J.B. Duke sought the finest craftsmen to make statuary for his estate. Duke commissioned bronze, marble and stone reproductions in the first decade of the 20th century, mostly from French and Italian firms that specialized in casting Classical and Renaissance-style reproductions for museums and private collectors.
Of the hundred or more pieces of sculpture thought to have adorned the estate at its prime, approximately 35 are still placed throughout the estate today, and a number of these have been relocated within the ruins of the former Hay Barn.
Three examples of existing and former statuary at Duke Farms include:
Sabatino de Angelis & Fils, Naples, Italy, cast the reproduction of the Farnese Bull in 1907 for J.B. Duke. The original sculpture dates to antiquity, and is based on Greek mythology. It presents the story of Dirce being tied to a bull by the sons of Antiope. Restored by Michelangelo after being found in the Baths of Caracalla, the original was formerly in the Farnese Palace, hence its name.

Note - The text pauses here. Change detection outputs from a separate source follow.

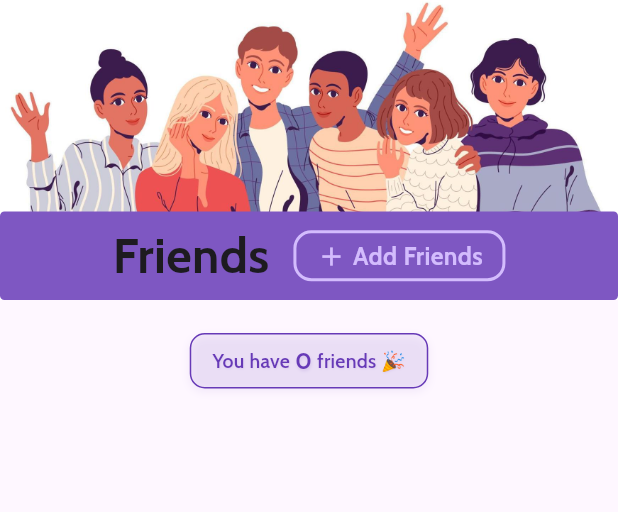
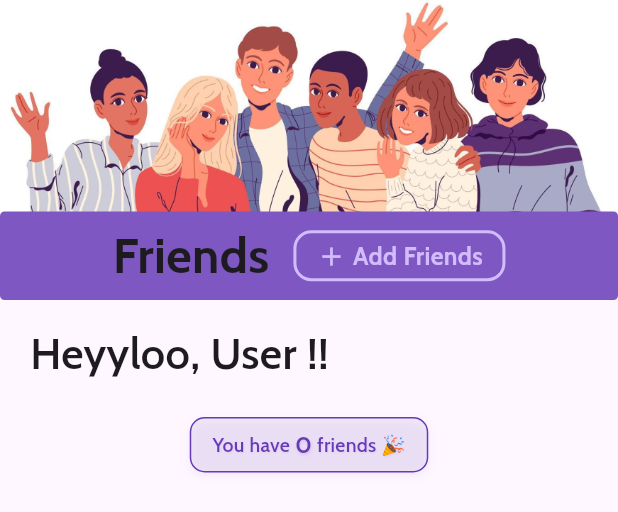
Before and after one commit to NISHANTTMAURYA/SplitKar, a Flutter app: the _FriendsListView widget shown alone on an empty page, opened directly with empty values, on a phone screen of 412 x 824 dp. Shown: the top 512 px of the screen. Run offline on Flutter 3.47's test engine with Material 3 defaults, Android fonts, the phone set to English and light mode, and no system bars; our stand-ins replace cached_network_image, flutter_secure_storage, google_fonts, google_sign_in, lottie, shared_preferences; accounts and stored records are empty; network calls fail.

Commit message:
font size and username

```diff
--- a/skapp/lib/pages/freinds.dart
+++ b/skapp/lib/pages/freinds.dart
@@ -2,10 +2,20 @@ import 'package:flutter/material.dart';
 import 'package:google_fonts/google_fonts.dart';
 import 'package:skapp/services/friends_service.dart';
 import 'package:skapp/services/friends_service.dart';
+import 'package:cached_network_image/cached_network_image.dart';
+import 'package:skapp/main.dart';
+import 'package:provider/provider.dart';
+
+
 class FreindsPage extends StatefulWidget {
   final GlobalKey<ScaffoldState> scaffoldKey;
   final PageController? pageController;
   final Function(bool) onFriendsListStateChanged;
+
+  // Define reusable text style
+  static TextStyle _getBaseTextStyle(double baseSize) => GoogleFonts.cabin(
+    fontSize: baseSize * 0.035,
+  );
 
   const FreindsPage({
     super.key,
@@ -39,7 +49,7 @@ class FreindsPage extends StatefulWidget {
     return Center(
       child: Text(
         'Kharcha share karo, dosti save karo!',
-        style: GoogleFonts.cabin(fontSize: baseSize * 0.035),
+        style: _getBaseTextStyle(baseSize),
       ),
     );
   }
@@ -103,30 +113,21 @@ class FreindsPage extends StatefulWidget {
 }
 
 class _FreindsPageState extends State<FreindsPage> {
-  // Example dynamic friends list (replace with your data source)
-  // @override
-  // void initState(){
-  //   super.initState();
-  //   FriendsService().getFriends();
-  // }
-  final List<String> friends = const [
-    "chaitu",
-    "nishant",
-    "arjun",
-    "meera",
-    "sana",
-    "rahul",
-    "zoya",
-    "amit",
-    "krish",
-    "riya",
-    "neha",
-    "kabir",
-    "tanvi",
-    "manav",
-    "isha",
-    "rohan",
-  ];
+  List<dynamic> _friends = [];
+
+  Future<void> callFriendsService() async {
+    final friends = await FriendsService().getFriends();
+    setState(() {
+      _friends = friends;
+    });
+  }
+
+  @override
+  void initState() {
+    // TODO: implement initState
+    super.initState();
+    callFriendsService();
+  }
 
   bool _isImagePreloaded = false;
 
@@ -146,24 +147,25 @@ class _FreindsPageState extends State<FreindsPage> {
   Widget build(BuildContext context) {
     final width = MediaQuery.of(context).size.width;
     final double height = MediaQuery.of(context).size.height;
-    final bool hasFriends = friends.isNotEmpty;
+    final bool hasFriends = _friends.isNotEmpty;
 
     WidgetsBinding.instance.addPostFrameCallback((_) {
       widget.onFriendsListStateChanged(hasFriends);
     });
 
     return Scaffold(
-      body: hasFriends
-          ? _FriendsListView(
-              friends: friends,
-              scaffoldKey: widget.scaffoldKey,
-              pageController: widget.pageController,
-            )
-          : _NoFriendsView(
-              onAddFriends: () {
-                FriendsService().getFriends();
-              },
-            ),
+      body: RefreshIndicator(
+        onRefresh:() async{
+      await callFriendsService();
+        },
+        child: hasFriends
+            ? _FriendsListView(
+                friends: _friends,
+                scaffoldKey: widget.scaffoldKey,
+                pageController: widget.pageController,
+              )
+            : _NoFriendsView(onAddFriends: () {}),
+      ),
     );
   }
 }
@@ -189,9 +191,39 @@ class _NoFriendsView extends StatelessWidget {
 }
 
 class _FriendsListView extends StatelessWidget {
-  final List<String> friends;
+  final List<dynamic> friends;
   final GlobalKey<ScaffoldState> scaffoldKey;
   final PageController? pageController;
+
+  // Define reusable text styles
+  TextStyle _getFriendNameStyle(double width) => GoogleFonts.cabin(
+    fontSize: width * 0.045,
+  );
+
+  TextStyle _getHeaderStyle(double width) => GoogleFonts.cabin(
+    fontSize: width * 0.08,
+    fontWeight: FontWeight.bold,
+  );
+
+  TextStyle _getGreetingStyle(double width) => GoogleFonts.cabin(
+    fontSize: width * 0.07,
+    fontWeight: FontWeight.w600,
+  );
+
+  TextStyle _getFriendCountStyle(bool isBold) => GoogleFonts.cabin(
+    fontWeight: isBold ? FontWeight.bold : FontWeight.w600,
+    fontSize: isBold ? 16 : 13,
+    color: Colors.deepPurple,
+    letterSpacing: isBold ? 0.5 : 0.2,
+    shadows: [
+      Shadow(
+        color: Colors.deepPurple.withOpacity(isBold ? 0.15 : 0.10),
+        blurRadius: isBold ? 2 : 1,
+        offset: Offset(0.5, 1),
+      ),
+    ],
+  );
+
   const _FriendsListView({
     required this.friends,
     required this.scaffoldKey,
@@ -203,13 +235,14 @@ class _FriendsListView extends StatelessWidget {
     final width = MediaQuery.of(context).size.width;
     final double height = MediaQuery.of(context).size.height;
     final double baseSize = width < height ? width : height;
-    final TextStyle friendNameStyle = GoogleFonts.cabin(
-      fontSize: width * 0.045,
-    );
-    final TextStyle headerTextStyle = GoogleFonts.cabin(
-      fontSize: width * 0.08,
-      fontWeight: FontWeight.bold,
-    );
+
+    // Get the styles for this build context
+    final friendNameStyle = _getFriendNameStyle(width);
+    final headerTextStyle = _getHeaderStyle(width);
+    final greetingStyle = _getGreetingStyle(width);
+    final friendCountRegularStyle = _getFriendCountStyle(false);
+    final friendCountBoldStyle = _getFriendCountStyle(true);
+
     final double buttonFontSize = width * 0.04;
     final double buttonIconSize = width * 0.05;
 
@@ -227,7 +260,37 @@ class _FriendsListView extends StatelessWidget {
         ),
         SliverToBoxAdapter(
           child: SizedBox(
-            height: 10,
+            height: 5,
+          ), // <-- This adds vertical space (16 pixels)
+        ),
+        SliverAppBar(
+          snap: true,
+          floating: true,
+          expandedHeight: 40,
+          backgroundColor: Colors.transparent,
+          elevation: 0,
+          flexibleSpace: SafeArea(
+            child: Padding(
+              padding: const EdgeInsets.symmetric(horizontal: 20.0, vertical: 10.0),
+              child: Row(
+                children: [
+                  Expanded(
+                    child: Text(
+                      'Heyyloo, ${context.watch<ProfileNotifier>().username ?? 'User'} !!',
+                      style: greetingStyle,
+                      overflow: TextOverflow.ellipsis,
+                      maxLines: 1,
+                    ),
+                  ),
+                ],
+              ),
+            ),
+          ),
+        ),
+
+        SliverToBoxAdapter(
+          child: SizedBox(
+            height: 5,
           ), // <-- This adds vertical space (16 pixels)
         ),
         SliverList(
@@ -246,12 +309,28 @@ class _FriendsListView extends StatelessWidget {
                 margin: const EdgeInsets.symmetric(vertical: 6),
                 child: ListTile(
                   leading: CircleAvatar(
+                    radius: 20, // or whatever size you want
                     backgroundColor: Theme.of(
                       context,
                     ).colorScheme.inversePrimary.withOpacity(0.7),
-                    child: Text(friends[index][0]),
+                    child: ClipOval(
+                      child: CachedNetworkImage(
+                        imageUrl: friends[index]['profile_picture_url'] ?? '',
+                        placeholder: (context, url) =>
+                            CircularProgressIndicator(strokeWidth: 1.5),
+                        errorWidget: (context, url, error) =>
+                            Icon(Icons.person),
+                        width: 50, // should match the CircleAvatar diameter
+                        height: 50,
+                        fit: BoxFit.cover,
+                      ),
+                    ),
                   ),
-                  title: Text(friends[index], style: friendNameStyle),
+
+                  title: Text(
+                    friends[index]['username']?.toString() ?? 'No Name',
+                    style: friendNameStyle,
+                  ),
                 ),
               ),
             );
@@ -283,51 +362,15 @@ class _FriendsListView extends StatelessWidget {
                   children: [
                     Text(
                       'You have ',
-                      style: GoogleFonts.cabin(
-                        fontWeight: FontWeight.w600,
-                        fontSize: 13,
-                        color: Colors.deepPurple,
-                        letterSpacing: 0.2,
-                        shadows: [
-                          Shadow(
-                            color: Colors.deepPurple.withOpacity(0.10),
-                            blurRadius: 1,
-                            offset: Offset(0.5, 1),
-                          ),
-                        ],
-                      ),
+                      style: friendCountRegularStyle,
                     ),
                     Text(
                       '${friends.length}',
-                      style: GoogleFonts.cabin(
-                        fontWeight: FontWeight.bold,
-                        fontSize: 16,
-                        color: Colors.deepPurple,
-                        letterSpacing: 0.5,
-                        shadows: [
-                          Shadow(
-                            color: Colors.deepPurple.withOpacity(0.15),
-                            blurRadius: 2,
-                            offset: Offset(0.5, 1),
-                          ),
-                        ],
-                      ),
+                      style: friendCountBoldStyle,
                     ),
                     Text(
                       ' friends 🎉',
-                      style: GoogleFonts.cabin(
-                        fontWeight: FontWeight.w600,
-                        fontSize: 13,
-                        color: Colors.deepPurple,
-                        letterSpacing: 0.2,
-                        shadows: [
-                          Shadow(
-                            color: Colors.deepPurple.withOpacity(0.10),
-                            blurRadius: 1,
-                            offset: Offset(0.5, 1),
-                          ),
-                        ],
-                      ),
+                      style: friendCountRegularStyle,
                     ),
                   ],
                 ),
@@ -414,9 +457,7 @@ class _FriendsHeaderDelegate extends SliverPersistentHeaderDelegate {
                       Flexible(
                         child: FreindsPage.addFriendsButton(
                           context,
-                          () {
-                            FriendsService().getFriends();
-                          },
+                          () {},
                           textStyle: headerTextStyle.copyWith(
                             fontSize: buttonFontSize,
                             fontWeight: FontWeight.w800,
```
Also changed, not shown: 1 other file.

The Eagle Gate
The bronze eagles that flank the main entrance at Duke Farms were cast around 1902 at Fonderie d’Art du Val, d’Osne, a Parisian foundry. The eagles were recently returned to their original position on the stone posts of the Eagle Gate, which was located at the south end of the estate off Duke’s Parkway West after having been moved to the former main gate along Route 206 and Duke’s Parkway East around 1960.
James B. Duke discovered The Sower while on a grand tour of Europe and purchased it in Leipsic for Duke Farms in the early 1900s. The figure is that of a seventeenth century peasant sowing his fields. An inscription on the statue reveals that it was a production of the Gladenbeck Foundry in Freidrechshagen near Berlin. The sculptor was Stephan Anton Friedrich Walter, born in Nurnberg in 1871. The statue is most likely a small-scale version of the heroic-size figure believed to have been made for the Neiderbariner Hospital in Berlin. In 1914, J.B. Duke donated the bronze statue to Duke University, where it still stands today. Read more about the history of The Sower in the Duke University Archives, including how it became part of a campus dating tradition.
As public visitation at Duke Farms increased, complaints about the absence of resting places and lack of water arose. In 1903, J.B. Duke began the first of two campaigns to dig wells and construct well houses. A second campaign to construct well houses began in 1906.
In 1903, the Unionist Gazette reported, “Rustic wells with oaken buckets and drinking cups are now at the convenience of the public. In the beautiful, rustic stone walls which have been erected along the drive ways at the cost of thousands of dollars this season, there are inviting niches and summer houses with seats as wayside rests for the public.”
Duke began installing fountains at Duke Farms as early as 1895, only two years after he purchased his first tract. When Duke Farms was open to the public in the early days of the estate, the fountains only operated on certain days of the week, typically weekends and Tuesdays. Because the water features were considered the most important element of the landscape, visitation was restricted to the days the system functioned. Today, seven of the 35 original fountains remain.